● Recorded information:
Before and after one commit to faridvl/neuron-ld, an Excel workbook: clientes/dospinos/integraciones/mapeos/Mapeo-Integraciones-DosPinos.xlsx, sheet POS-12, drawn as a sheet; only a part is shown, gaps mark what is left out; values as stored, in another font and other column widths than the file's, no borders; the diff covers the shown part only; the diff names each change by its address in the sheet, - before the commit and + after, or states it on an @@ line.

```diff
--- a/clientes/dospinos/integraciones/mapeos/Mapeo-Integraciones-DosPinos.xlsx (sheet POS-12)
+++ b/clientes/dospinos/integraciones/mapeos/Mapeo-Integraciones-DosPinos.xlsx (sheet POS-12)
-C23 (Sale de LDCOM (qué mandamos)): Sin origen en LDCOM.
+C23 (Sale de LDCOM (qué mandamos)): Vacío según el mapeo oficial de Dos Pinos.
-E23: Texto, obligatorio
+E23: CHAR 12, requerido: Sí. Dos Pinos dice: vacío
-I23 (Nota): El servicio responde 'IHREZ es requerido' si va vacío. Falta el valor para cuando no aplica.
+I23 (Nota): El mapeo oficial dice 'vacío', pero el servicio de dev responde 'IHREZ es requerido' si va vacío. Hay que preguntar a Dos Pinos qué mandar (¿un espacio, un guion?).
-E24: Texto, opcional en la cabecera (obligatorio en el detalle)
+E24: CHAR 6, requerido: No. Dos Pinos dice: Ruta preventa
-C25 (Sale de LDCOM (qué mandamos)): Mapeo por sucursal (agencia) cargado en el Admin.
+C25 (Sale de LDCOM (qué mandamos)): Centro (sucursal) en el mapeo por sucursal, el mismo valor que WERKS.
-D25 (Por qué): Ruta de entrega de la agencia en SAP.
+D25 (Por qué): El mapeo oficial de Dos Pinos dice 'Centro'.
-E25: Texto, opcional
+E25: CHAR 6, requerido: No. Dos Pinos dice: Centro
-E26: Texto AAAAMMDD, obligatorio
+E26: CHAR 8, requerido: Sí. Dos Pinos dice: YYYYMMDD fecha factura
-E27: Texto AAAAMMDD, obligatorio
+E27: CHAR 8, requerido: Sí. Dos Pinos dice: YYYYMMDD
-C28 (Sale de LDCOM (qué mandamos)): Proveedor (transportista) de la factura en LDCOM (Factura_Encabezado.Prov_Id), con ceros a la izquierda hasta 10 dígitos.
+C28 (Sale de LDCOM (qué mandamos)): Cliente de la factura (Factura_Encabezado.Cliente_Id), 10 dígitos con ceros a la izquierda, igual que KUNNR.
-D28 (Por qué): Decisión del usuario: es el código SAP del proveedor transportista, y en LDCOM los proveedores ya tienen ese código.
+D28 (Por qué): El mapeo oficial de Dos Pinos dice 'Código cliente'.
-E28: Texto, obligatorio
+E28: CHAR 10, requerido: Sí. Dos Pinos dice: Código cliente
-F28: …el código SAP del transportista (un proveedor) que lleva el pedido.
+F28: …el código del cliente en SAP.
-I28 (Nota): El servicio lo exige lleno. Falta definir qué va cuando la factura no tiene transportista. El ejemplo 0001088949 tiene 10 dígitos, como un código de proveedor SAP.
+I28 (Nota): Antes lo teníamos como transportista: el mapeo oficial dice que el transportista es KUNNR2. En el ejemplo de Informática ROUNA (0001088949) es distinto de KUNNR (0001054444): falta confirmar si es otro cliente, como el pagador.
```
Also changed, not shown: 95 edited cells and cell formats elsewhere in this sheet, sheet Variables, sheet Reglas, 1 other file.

● Exercise prompt: Retype the records in their entirety, matching each one exactly.

● Answer to the problem:
Before and after one commit to faridvl/neuron-ld, an Excel workbook: clientes/dospinos/integraciones/mapeos/Mapeo-Integraciones-DosPinos.xlsx, sheet POS-12, drawn as a sheet; only a part is shown, gaps mark what is left out; values as stored, in another font and other column widths than the file's, no borders; the diff covers the shown part only; the diff names each change by its address in the sheet, - before the commit and + after, or states it on an @@ line.

```diff
--- a/clientes/dospinos/integraciones/mapeos/Mapeo-Integraciones-DosPinos.xlsx (sheet POS-12)
+++ b/clientes/dospinos/integraciones/mapeos/Mapeo-Integraciones-DosPinos.xlsx (sheet POS-12)
-C23 (Sale de LDCOM (qué mandamos)): Sin origen en LDCOM.
+C23 (Sale de LDCOM (qué mandamos)): Vacío según el mapeo oficial de Dos Pinos.
-E23: Texto, obligatorio
+E23: CHAR 12, requerido: Sí. Dos Pinos dice: vacío
-I23 (Nota): El servicio responde 'IHREZ es requerido' si va vacío. Falta el valor para cuando no aplica.
+I23 (Nota): El mapeo oficial dice 'vacío', pero el servicio de dev responde 'IHREZ es requerido' si va vacío. Hay que preguntar a Dos Pinos qué mandar (¿un espacio, un guion?).
-E24: Texto, opcional en la cabecera (obligatorio en el detalle)
+E24: CHAR 6, requerido: No. Dos Pinos dice: Ruta preventa
-C25 (Sale de LDCOM (qué mandamos)): Mapeo por sucursal (agencia) cargado en el Admin.
+C25 (Sale de LDCOM (qué mandamos)): Centro (sucursal) en el mapeo por sucursal, el mismo valor que WERKS.
-D25 (Por qué): Ruta de entrega de la agencia en SAP.
+D25 (Por qué): El mapeo oficial de Dos Pinos dice 'Centro'.
-E25: Texto, opcional
+E25: CHAR 6, requerido: No. Dos Pinos dice: Centro
-E26: Texto AAAAMMDD, obligatorio
+E26: CHAR 8, requerido: Sí. Dos Pinos dice: YYYYMMDD fecha factura
-E27: Texto AAAAMMDD, obligatorio
+E27: CHAR 8, requerido: Sí. Dos Pinos dice: YYYYMMDD
-C28 (Sale de LDCOM (qué mandamos)): Proveedor (transportista) de la factura en LDCOM (Factura_Encabezado.Prov_Id), con ceros a la izquierda hasta 10 dígitos.
+C28 (Sale de LDCOM (qué mandamos)): Cliente de la factura (Factura_Encabezado.Cliente_Id), 10 dígitos con ceros a la izquierda, igual que KUNNR.
-D28 (Por qué): Decisión del usuario: es el código SAP del proveedor transportista, y en LDCOM los proveedores ya tienen ese código.
+D28 (Por qué): El mapeo oficial de Dos Pinos dice 'Código cliente'.
-E28: Texto, obligatorio
+E28: CHAR 10, requerido: Sí. Dos Pinos dice: Código cliente
-F28: …el código SAP del transportista (un proveedor) que lleva el pedido.
+F28: …el código del cliente en SAP.
-I28 (Nota): El servicio lo exige lleno. Falta definir qué va cuando la factura no tiene transportista. El ejemplo 0001088949 tiene 10 dígitos, como un código de proveedor SAP.
+I28 (Nota): Antes lo teníamos como transportista: el mapeo oficial dice que el transportista es KUNNR2. En el ejemplo de Informática ROUNA (0001088949) es distinto de KUNNR (0001054444): falta confirmar si es otro cliente, como el pagador.
```
Also changed, not shown: 95 edited cells and cell formats elsewhere in this sheet, sheet Variables, sheet Reglas, 1 other file.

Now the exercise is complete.